                        request.getRequestURI(), request.getRemoteAddr(),
                        request.getMethod(), getServletConfig().getServletName(),
                        WebUtils.getSessionId(request), getUsernameForRequest(request),
                        processingTime, failureCause, response.getStatus()));

As you can see, sending an event requires publishEvents to be true, which is true by default. If you need to change the value of this variable, you can incidently configure it via the init-param node when you configure the DispatcherServlet in web.xml. Normally, this event will always be sent out, but we can listen for it if the project needs it, as follows:

@Component public class ServletRequestHandleListener implements ApplicationListener<ServletRequestHandledEvent> { @Override public void onApplicationEvent(ServletRequestHandledEvent servletRequestHandledEvent) { System. The out. Println (" - the request has been completed "+ servletRequestHandledEvent. GetRequestUrl ()); }}

The event is emitted when a request completes.

3. Summary

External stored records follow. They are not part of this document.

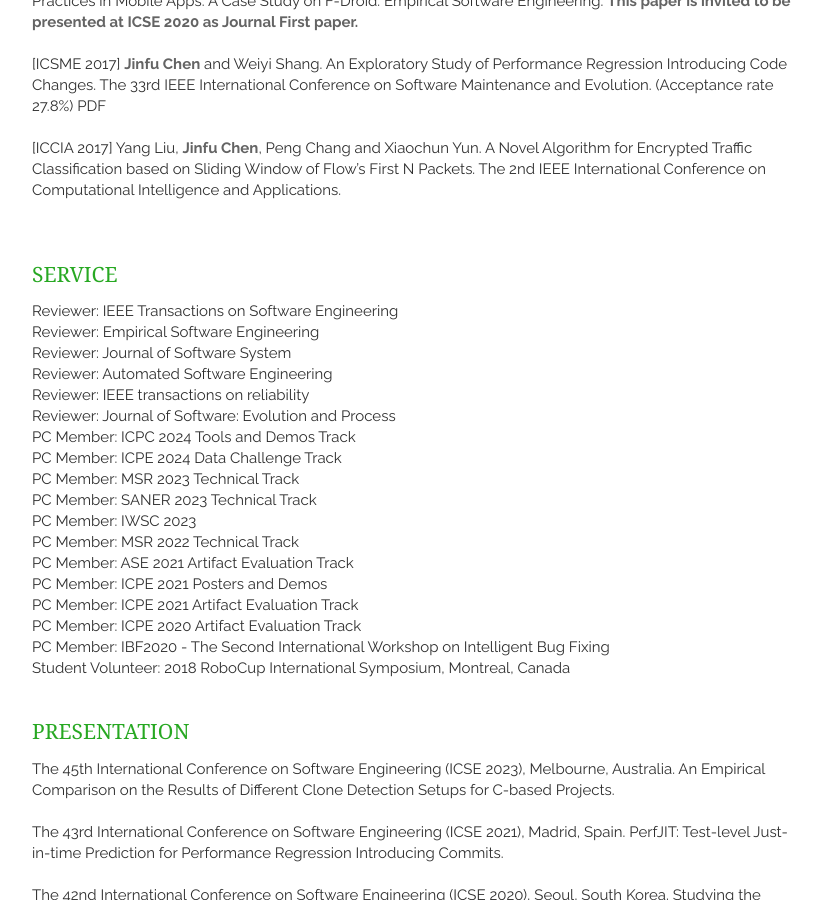
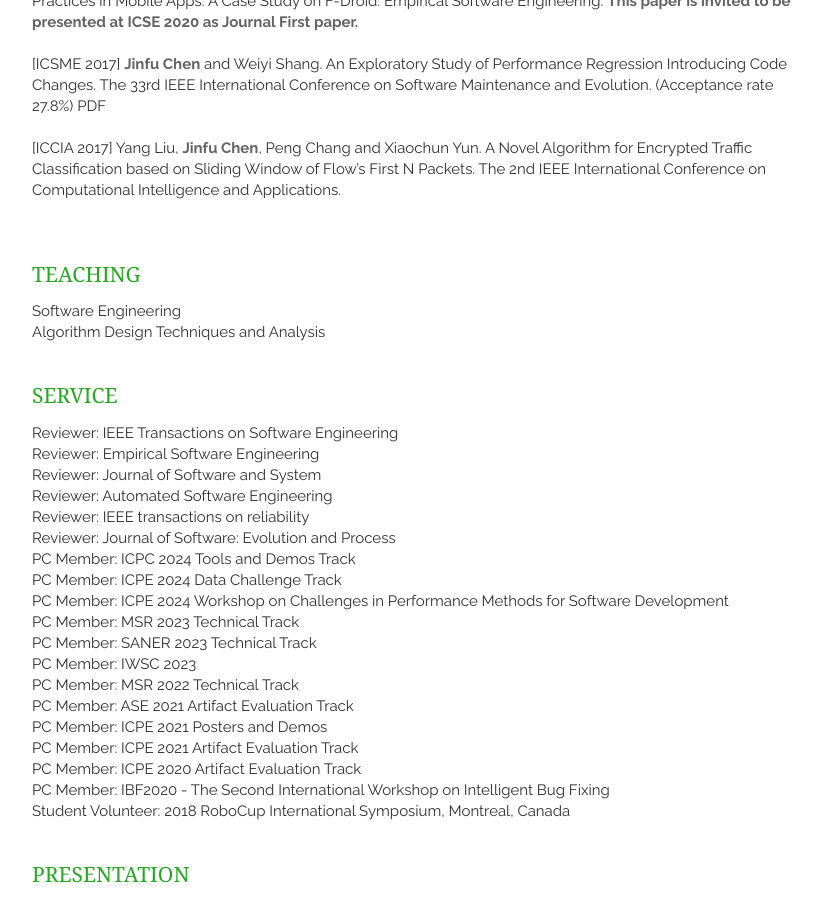
Before and after one commit to jinfuchen/jinfu, a Jekyll site: the page built from index.html, in a window 1280 px wide and 900 px high, scrolled down 1658 px. Shown: the whole window, without its empty margins (328-1149 px from the left). Built offline with Jekyll 4.4.1, drawn with Linux system fonts in a browser that asks for light colours; nearby versions of some CDN libraries; the list of posts is cut into pages by our own code.

Commit message:
teaching

```diff
--- a/_includes/publication.html
+++ b/_includes/publication.html
@@ -18,22 +18,22 @@
       <p>[TSE 2024] Yanming Yang, Xing Hu, Zhipeng Gao, <em>Jinfu Chen</em>, Chao Ni, Xin Xia, and David Lo. Federated Learning for Software Engineering: A Case Study of Code Clone Detection and Defect Prediction. IEEE Transactions on Software Engineering. </p>
       <br>
 
-      <p>[FSE 2023] <em>Jinfu Chen</em>, Zishuo Ding, Yiming Tang, Mohammed Sayagh, Heng Li, Bram Adams and Weiyi Shang. IoPV: On Inconsistent Option Performance Variations. ACM Joint European Software Engineering Conference and Symposium on the Foundations of Software Engineering. </p>
+      <p>[FSE 2023] <em>Jinfu Chen<sup>*</sup></em>, Zishuo Ding, Yiming Tang, Mohammed Sayagh, Heng Li, Bram Adams and Weiyi Shang. IoPV: On Inconsistent Option Performance Variations. ACM Joint European Software Engineering Conference and Symposium on the Foundations of Software Engineering. </p>
       <br>
 
       <p>[TSE 2023] Youshuai Tan, <em>Jinfu Chen</em>, Weiyi Shang, Tao Zhang, Sen Fang, Xiapu Luo, Zijie Chen, and Shuhao Qi. STRE: An Automated Approach to Suggesting App Developers When to Stop Reading Reviews. IEEE Transactions on Software Engineering. </p>
       <br>
 
-      <p>[ICSE SEIP 2023] Yan Zhou#, <em>Jinfu Chen#</em>, Yong Shi, Boyuan Chen and Zhen Ming Jiang. An Empirical Comparison on the Results of Different Clone Detection Setups for C-based Projects. The 45th International Conference on Software Engineering Software Engineering in Practice. </p>
+      <p>[ICSE SEIP 2023] Yan Zhou#, <em>Jinfu Chen#<sup>*</sup></em>, Yong Shi, Boyuan Chen and Zhen Ming Jiang. An Empirical Comparison on the Results of Different Clone Detection Setups for C-based Projects. The 45th International Conference on Software Engineering Software Engineering in Practice. </p>
       <br>
 
       <p>[ICSE 2023] Jiayuan Zhou, Michael Pacheco, <em>Jinfu Chen</em>, Xing Hu, Xin Xia, David Lo, and Ahmed E. Hassan. CoLeFunDa: Explainable Silent Vulnerability Fix Identification. The 45th International Conference on Software Engineering. </p>
       <br>
 
-      <p>[TSE 2021] Lizhi Liao, <em>Jinfu Chen</em>, Heng Li, Yi Zeng, Weiyi Shang, Catalin Sporea, Andrei Toma and Sarah Sajedi. Locating Performance Regression Root Causes in the Field Operations of Web-based Systems: An Experience Report. IEEE Transactions on Software Engineering. </p>
+      <p>[TSE 2021] Lizhi Liao, <em>Jinfu Chen<sup>*</sup></em>, Heng Li, Yi Zeng, Weiyi Shang, Catalin Sporea, Andrei Toma and Sarah Sajedi. Locating Performance Regression Root Causes in the Field Operations of Web-based Systems: An Experience Report. IEEE Transactions on Software Engineering. </p>
       <br>
 
-      <p>[ASE 2021] Derui Zhu, <em>Jinfu Chen</em>, Weiyi Shang, Xuebing Zhou, Jens Grossklags and Ahmed E. Hassan. DeepMemory: Model-based Memorization Analysis of Deep Neural Language Models. The 36th IEEE/ACM International Conference on Automated Software Engineering. </p>
+      <p>[ASE 2021] Derui Zhu, <em>Jinfu Chen<sup>*</sup></em>, Weiyi Shang, Xuebing Zhou, Jens Grossklags and Ahmed E. Hassan. DeepMemory: Model-based Memorization Analysis of Deep Neural Language Models. The 36th IEEE/ACM International Conference on Automated Software Engineering. </p>
       <br>
 
       <p>[TSE 2020] <em>Jinfu Chen</em>, Weiyi Shang and Emad Shihab. PerfJIT: Test-level Just-in-time Prediction for Performance Regression Introducing Commits. IEEE Transactions on Software Engineering. </p>
--- a/_includes/service.html
+++ b/_includes/service.html
@@ -3,12 +3,13 @@
     <article>
         <p>  Reviewer: IEEE Transactions on Software Engineering </p>
     	<p>  Reviewer: Empirical Software Engineering </p>
-    	<p>  Reviewer: Journal of Software System </p>
+    	<p>  Reviewer: Journal of Software and System </p>
         <p>  Reviewer: Automated Software Engineering </p>
     	<p>  Reviewer: IEEE transactions on reliability </p>
     	<p>  Reviewer: Journal of Software: Evolution and Process </p>
         <p>  PC Member: ICPC 2024 Tools and Demos Track </p>
         <p>  PC Member: ICPE 2024 Data Challenge Track </p>
+        <p>  PC Member: ICPE 2024 Workshop on Challenges in Performance Methods for Software Development </p>
         <p>  PC Member: MSR 2023 Technical Track </p>
         <p>  PC Member: SANER 2023 Technical Track </p>
         <p>  PC Member: IWSC 2023 </p>
--- /dev/null
+++ b/_includes/teaching.html
@@ -0,0 +1,7 @@
+<section class="thirteen columns">
+    <h1>Teaching</h1>
+    <article>
+        <p>  Software Engineering </p>
+        <p>  Algorithm Design Techniques and Analysis </p>
+    </article>
+</section>
--- a/index.html
+++ b/index.html
@@ -8,6 +8,8 @@
 
 {% include publication.html %}
 
+{% include teaching.html %}
+
 {% include service.html %}
 
 {% include presentation.html %}
```
Also changed, not shown: _includes/skills.html (deleted, +0 -19 lines).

In this article, we mainly share the parent class of DispatcherServlet in SpringMVC FrameworkServlet. FrameworkServlet has relatively simple functions. The main reason is that PATCH processing is added to the service method, and other types of requests are classified into the processRequest method for unified processing, and the processRequest method is divided into three parts. First, the LocalContext and RequestAttributes are processed, then the DoserService is executed, and finally the LocalContext and RequestAttributes attributes are restored in the finally block. At the same time publish a request to end the event.

Doservice is the centerpiece, which Songo will share with you in the next article. All right, so much for today’s chat with friends